I am surprised that former employees of aid agencies are willing to use the good names of their former employers for political purposes during an election campaign ('Cameron aid policy about populism, not poverty, say former charity bosses', News). Every major aid agency prizes its impartiality. We don't shy away from criticising any party policy when we think it is wrong and welcoming it when we think it is right.
Organisations such as mine are funded by the public. This money is not given to us for political purposes. When former employees of respected aid agencies use the reputations of their previous employers for political campaigning it has negative implications for all non-governmental organisations working to address poverty in a way that is impartial.
CEO War Child
Indeed.
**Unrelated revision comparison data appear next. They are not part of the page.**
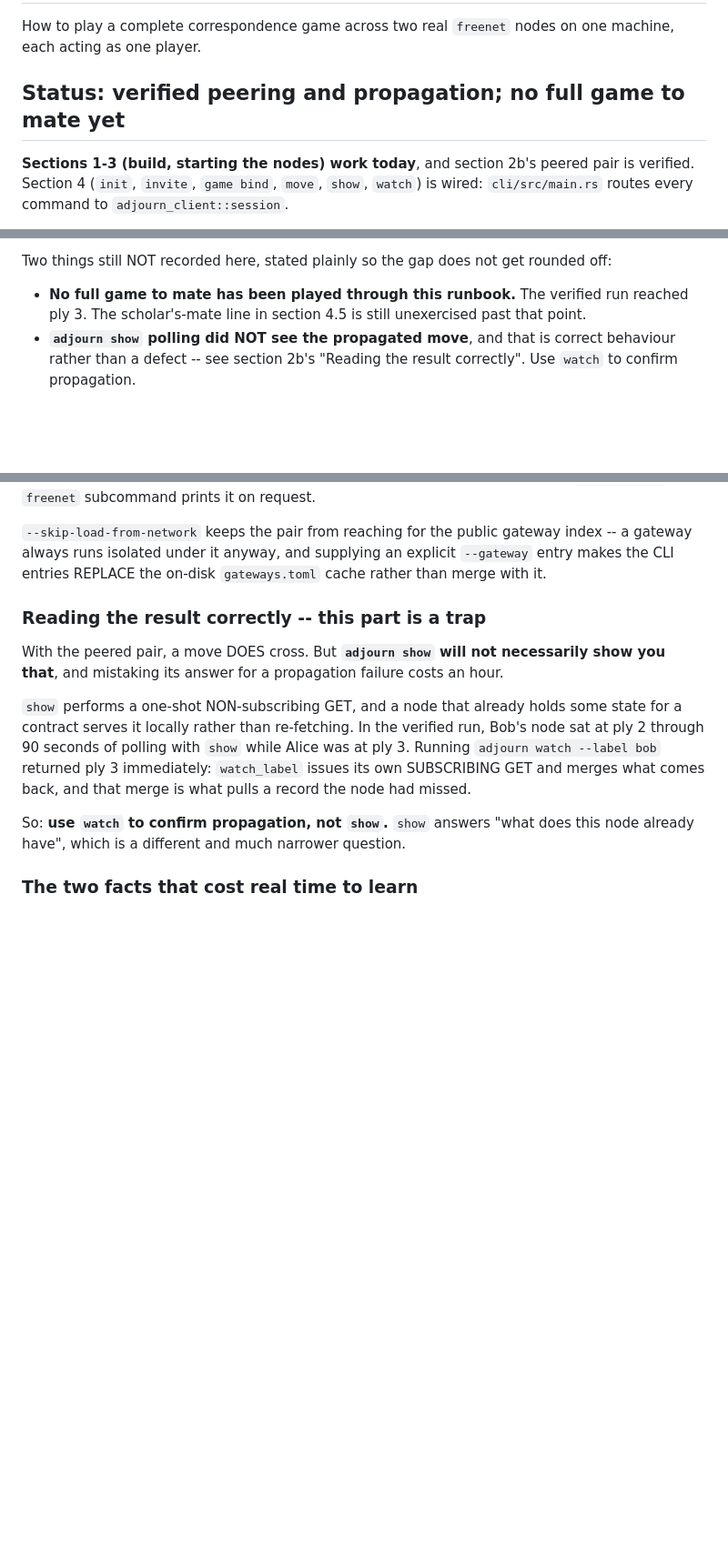
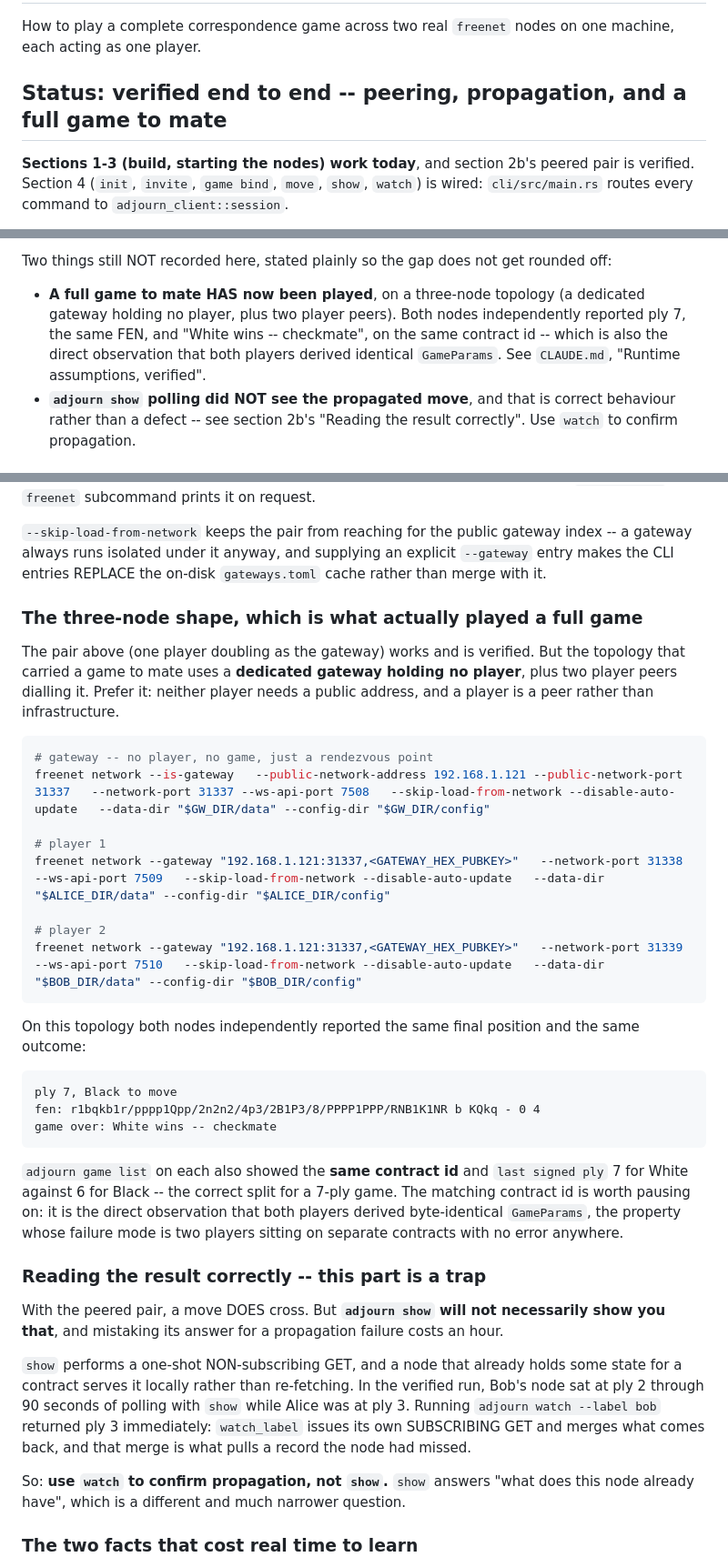
Before and after one commit to doggoroni/adjourn, a Markdown page: docs/runbook-two-nodes.md, 3 parts joined by grey strips. Shown at 91% size. Rendered like a GitHub page; blank space fills up the shorter version.

````diff
--- a/docs/runbook-two-nodes.md
+++ b/docs/runbook-two-nodes.md
@@ -3,7 +3,7 @@
 How to play a complete correspondence game across two real `freenet` nodes on
 one machine, each acting as one player.
 
-## Status: verified peering and propagation; no full game to mate yet
+## Status: verified end to end -- peering, propagation, and a full game to mate
 
 **Sections 1-3 (build, starting the nodes) work today**, and section 2b's
 peered pair is verified. Section 4 (`init`, `invite`, `game bind`, `move`,
@@ -26,9 +26,12 @@ a live node, not only against `FakeNode`.
 Two things still NOT recorded here, stated plainly so the gap does not get
 rounded off:
 
-- **No full game to mate has been played through this runbook.** The verified
-  run reached ply 3. The scholar's-mate line in section 4.5 is still
-  unexercised past that point.
+- **A full game to mate HAS now been played**, on a three-node topology (a
+  dedicated gateway holding no player, plus two player peers). Both nodes
+  independently reported ply 7, the same FEN, and "White wins -- checkmate",
+  on the same contract id -- which is also the direct observation that both
+  players derived identical `GameParams`. See `CLAUDE.md`, "Runtime
+  assumptions, verified".
 - **`adjourn show` polling did NOT see the propagated move**, and that is
   correct behaviour rather than a defect -- see section 2b's "Reading the
   result correctly". Use `watch` to confirm propagation.
@@ -150,6 +153,41 @@ it on request.
 index -- a gateway always runs isolated under it anyway, and supplying an
 explicit `--gateway` entry makes the CLI entries REPLACE the on-disk
 `gateways.toml` cache rather than merge with it.
+
+### The three-node shape, which is what actually played a full game
+
+The pair above (one player doubling as the gateway) works and is verified.
+But the topology that carried a game to mate uses a **dedicated gateway
+holding no player**, plus two player peers dialling it. Prefer it: neither
+player needs a public address, and a player is a peer rather than
+infrastructure.
+
+```bash
+# gateway -- no player, no game, just a rendezvous point
+freenet network --is-gateway   --public-network-address 192.168.1.121 --public-network-port 31337   --network-port 31337 --ws-api-port 7508   --skip-load-from-network --disable-auto-update   --data-dir "$GW_DIR/data" --config-dir "$GW_DIR/config"
+
+# player 1
+freenet network --gateway "192.168.1.121:31337,<GATEWAY_HEX_PUBKEY>"   --network-port 31338 --ws-api-port 7509   --skip-load-from-network --disable-auto-update   --data-dir "$ALICE_DIR/data" --config-dir "$ALICE_DIR/config"
+
+# player 2
+freenet network --gateway "192.168.1.121:31337,<GATEWAY_HEX_PUBKEY>"   --network-port 31339 --ws-api-port 7510   --skip-load-from-network --disable-auto-update   --data-dir "$BOB_DIR/data" --config-dir "$BOB_DIR/config"
+```
+
+On this topology both nodes independently reported the same final position and
+the same outcome:
+
+```
+ply 7, Black to move
+fen: r1bqkb1r/pppp1Qpp/2n2n2/4p3/2B1P3/8/PPPP1PPP/RNB1K1NR b KQkq - 0 4
+game over: White wins -- checkmate
+```
+
+`adjourn game list` on each also showed the **same contract id** and
+`last signed ply` 7 for White against 6 for Black -- the correct split for a
+7-ply game. The matching contract id is worth pausing on: it is the direct
+observation that both players derived byte-identical `GameParams`, the
+property whose failure mode is two players sitting on separate contracts with
+no error anywhere.
 
 ### Reading the result correctly -- this part is a trap
 
````
Also changed, not shown: CLAUDE.md (+30 -5 lines).
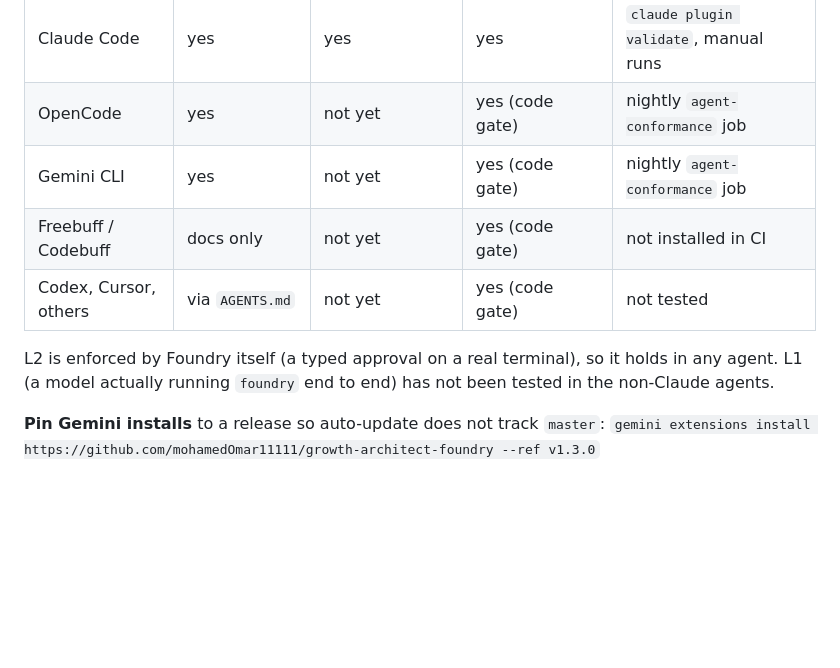
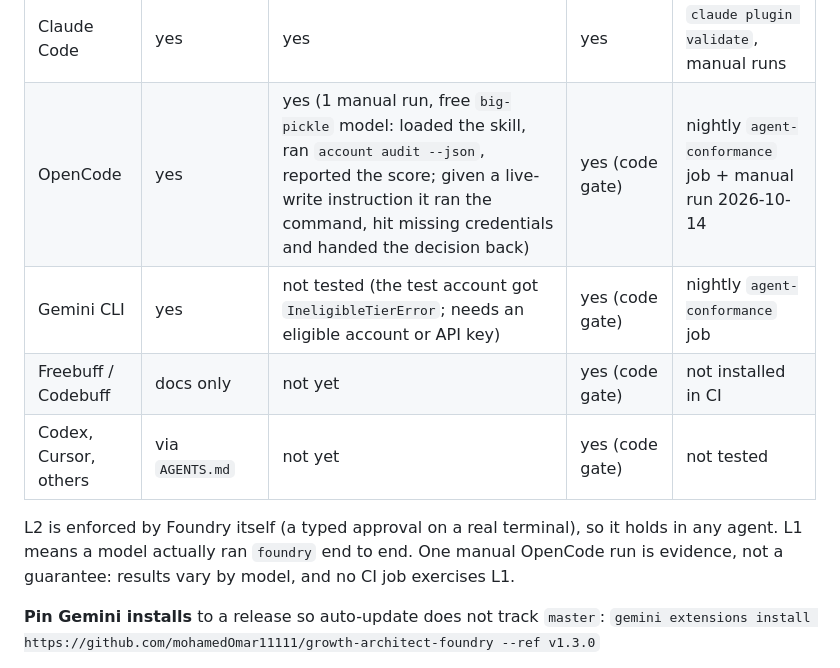
Before and after one commit to mohamedOmar11111/growth-architect-foundry, a Markdown page: README.md, the part around the change. GitHub-like rendering; blank space fills up the shorter version.

Commit message:
docs: record L1 evidence (OpenCode manual run) and Gemini test limitation
Co-Authored-By: Claude Sonnet 5.5 <noreply@anthropic.com>

```diff
--- a/README.md
+++ b/README.md
@@ -56,13 +56,13 @@ Windows) and writes the Foundry path into the installed skill, so the agent know
 | Agent | L0 discovered | L1 runs a command | L2 live writes blocked | Evidence |
 |---|---|---|---|---|
 | Claude Code | yes | yes | yes | `claude plugin validate`, manual runs |
-| OpenCode | yes | not yet | yes (code gate) | nightly `agent-conformance` job |
-| Gemini CLI | yes | not yet | yes (code gate) | nightly `agent-conformance` job |
+| OpenCode | yes | yes (1 manual run, free `big-pickle` model: loaded the skill, ran `account audit --json`, reported the score; given a live-write instruction it ran the command, hit missing credentials and handed the decision back) | yes (code gate) | nightly `agent-conformance` job + manual run 2026-10-14 |
+| Gemini CLI | yes | not tested (the test account got `IneligibleTierError`; needs an eligible account or API key) | yes (code gate) | nightly `agent-conformance` job |
 | Freebuff / Codebuff | docs only | not yet | yes (code gate) | not installed in CI |
 | Codex, Cursor, others | via `AGENTS.md` | not yet | yes (code gate) | not tested |
 
 L2 is enforced by Foundry itself (a typed approval on a real terminal), so it holds in any agent.
-L1 (a model actually running `foundry` end to end) has not been tested in the non-Claude agents.
+L1 means a model actually ran `foundry` end to end. One manual OpenCode run is evidence, not a guarantee: results vary by model, and no CI job exercises L1.
 
 **Pin Gemini installs** to a release so auto-update does not track `master`:
 `gemini extensions install https://github.com/mohamedOmar11111/growth-architect-foundry --ref v1.3.0`
```
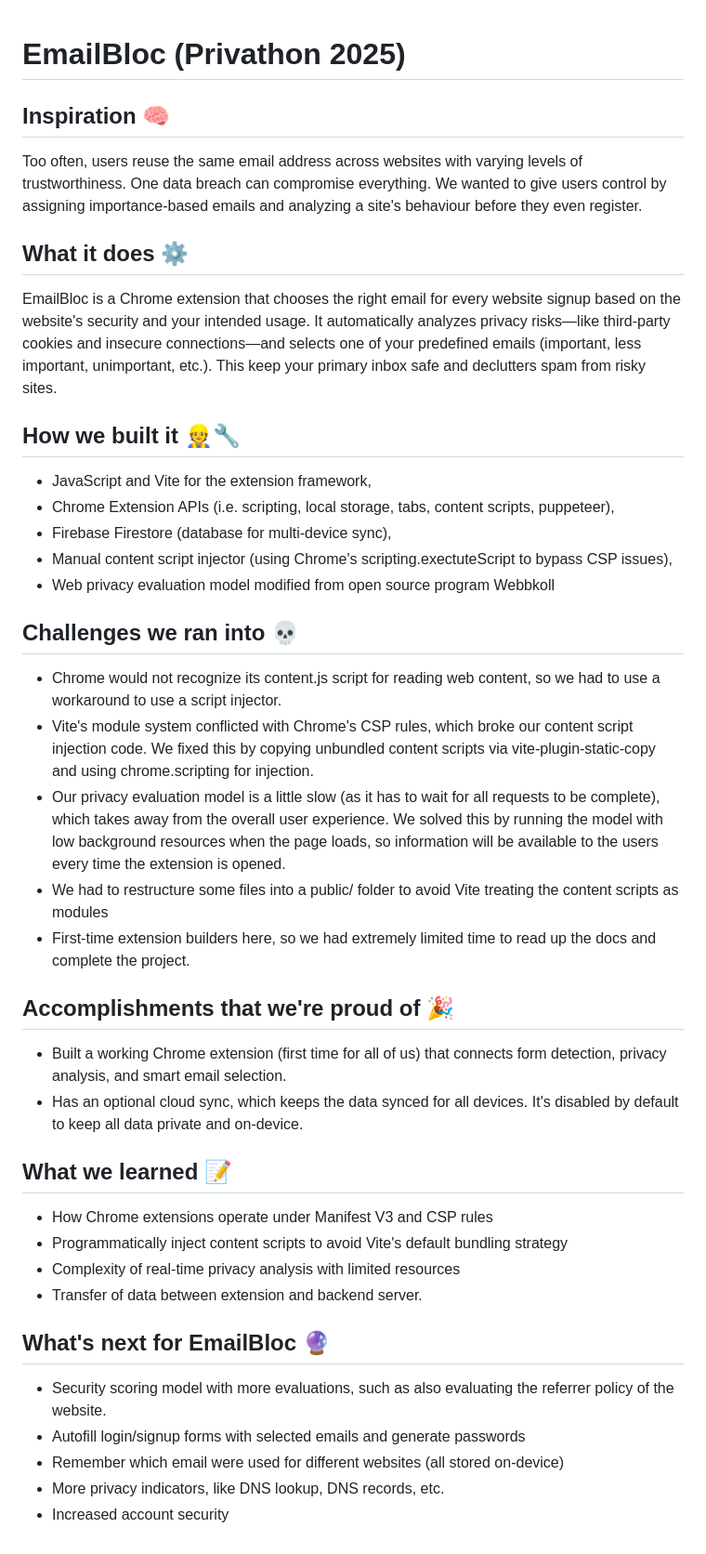
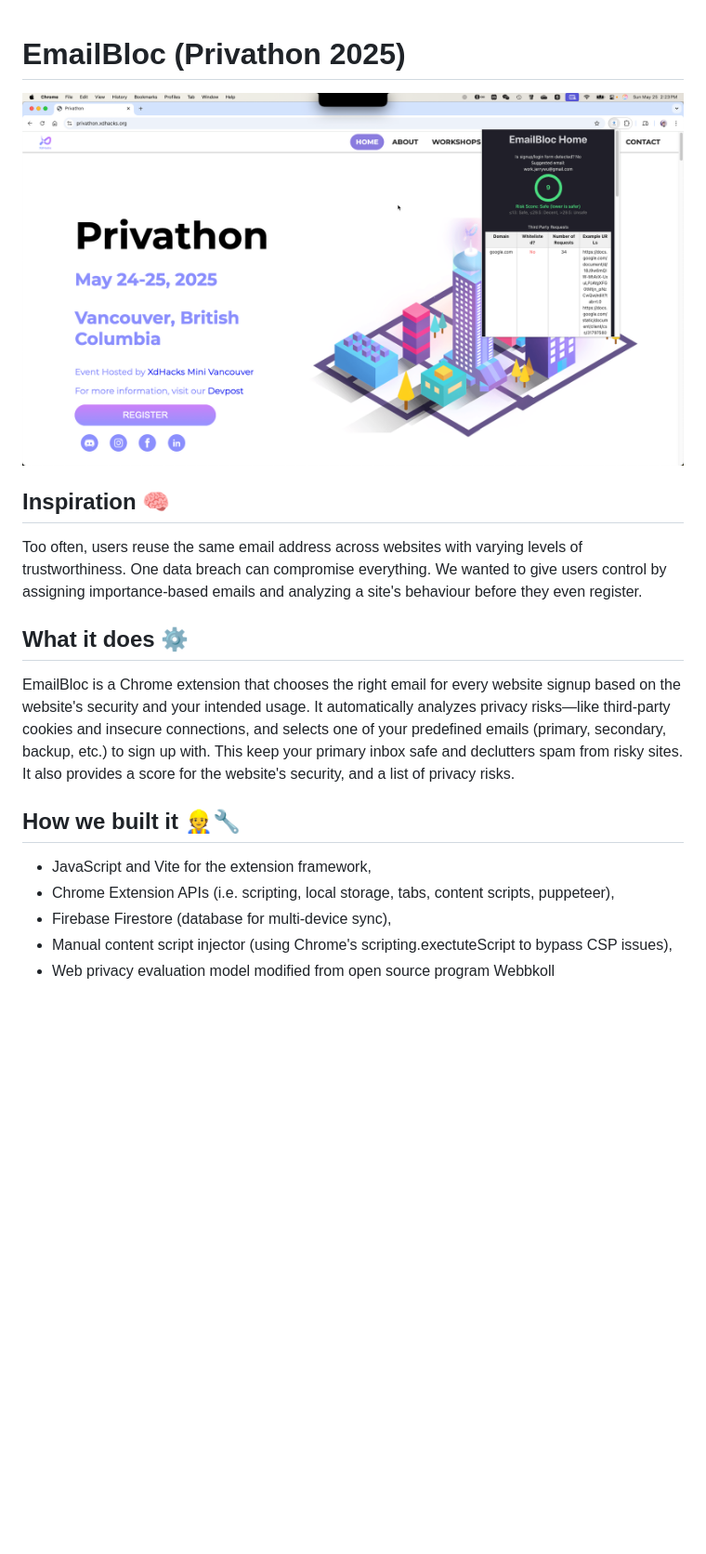
Before and after one commit to sunray4/emailbloc, a Markdown page: README.md, the part around the change. Shown: that part at 93% size. Drawn GitHub-style; pictures changed too: assets/img/interface.png (added); blank space fills up the shorter version.

Commit message:
shorten readme

```diff
--- a/README.md
+++ b/README.md
@@ -1,38 +1,19 @@
 # EmailBloc (Privathon 2025)
 
+![EmailBloc interface](./assets/img/interface.png)
+
 ## Inspiration 🧠
+
 Too often, users reuse the same email address across websites with varying levels of trustworthiness. One data breach can compromise everything. We wanted to give users control by assigning importance-based emails and analyzing a site's behaviour before they even register.
 
 ## What it does ⚙️
-EmailBloc is a Chrome extension that chooses the right email for every website signup based on the website's security and your intended usage. It automatically analyzes privacy risks—like third-party cookies and insecure connections—and selects one of your predefined emails (important, less important, unimportant, etc.). This keep your primary inbox safe and declutters spam from risky sites.
+
+EmailBloc is a Chrome extension that chooses the right email for every website signup based on the website's security and your intended usage. It automatically analyzes privacy risks—like third-party cookies and insecure connections, and selects one of your predefined emails (primary, secondary, backup, etc.) to sign up with. This keep your primary inbox safe and declutters spam from risky sites. It also provides a score for the website's security, and a list of privacy risks.
 
 ## How we built it 👷🔧
+
 - JavaScript and Vite for the extension framework,
 - Chrome Extension APIs (i.e. scripting, local storage, tabs, content scripts, puppeteer),
 - Firebase Firestore (database for multi-device sync),
 - Manual content script injector (using Chrome's scripting.exectuteScript to bypass CSP issues),
 - Web privacy evaluation model modified from open source program Webbkoll
-
-## Challenges we ran into 💀
-- Chrome would not recognize its content.js script for reading web content, so we had to use a workaround to use a script injector.
-- Vite's module system conflicted with Chrome's CSP rules, which broke our content script injection code. We fixed this by copying unbundled content scripts via vite-plugin-static-copy and using chrome.scripting for injection.
-- Our privacy evaluation model is a little slow (as it has to wait for all requests to be complete), which takes away from the overall user experience. We solved this by running the model with low background resources when the page loads, so information will be available to the users every time the extension is opened.
-- We had to restructure some files into a public/ folder to avoid Vite treating the content scripts as modules
-- First-time extension builders here, so we had extremely limited time to read up the docs and complete the project.
-
-## Accomplishments that we're proud of 🎉
-- Built a working Chrome extension (first time for all of us) that connects form detection, privacy analysis, and smart email selection.
-- Has an optional cloud sync, which keeps the data synced for all devices. It's disabled by default to keep all data private and on-device.
-
-##  What we learned 📝
-- How Chrome extensions operate under Manifest V3 and CSP rules
-- Programmatically inject content scripts to avoid Vite's default bundling strategy
-- Complexity of real-time privacy analysis with limited resources
-- Transfer of data between extension and backend server.
-
-## What's next for EmailBloc 🔮
-- Security scoring model with more evaluations, such as also evaluating the referrer policy of the website.
-- Autofill login/signup forms with selected emails and generate passwords
-- Remember which email were used for different websites (all stored on-device)
-- More privacy indicators, like DNS lookup, DNS records, etc.
-- Increased account security
```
Whilst there may be an argument for public funding for charities and NGOs, not one that I'd agree with, there is no argument for funding partisan political campaigns.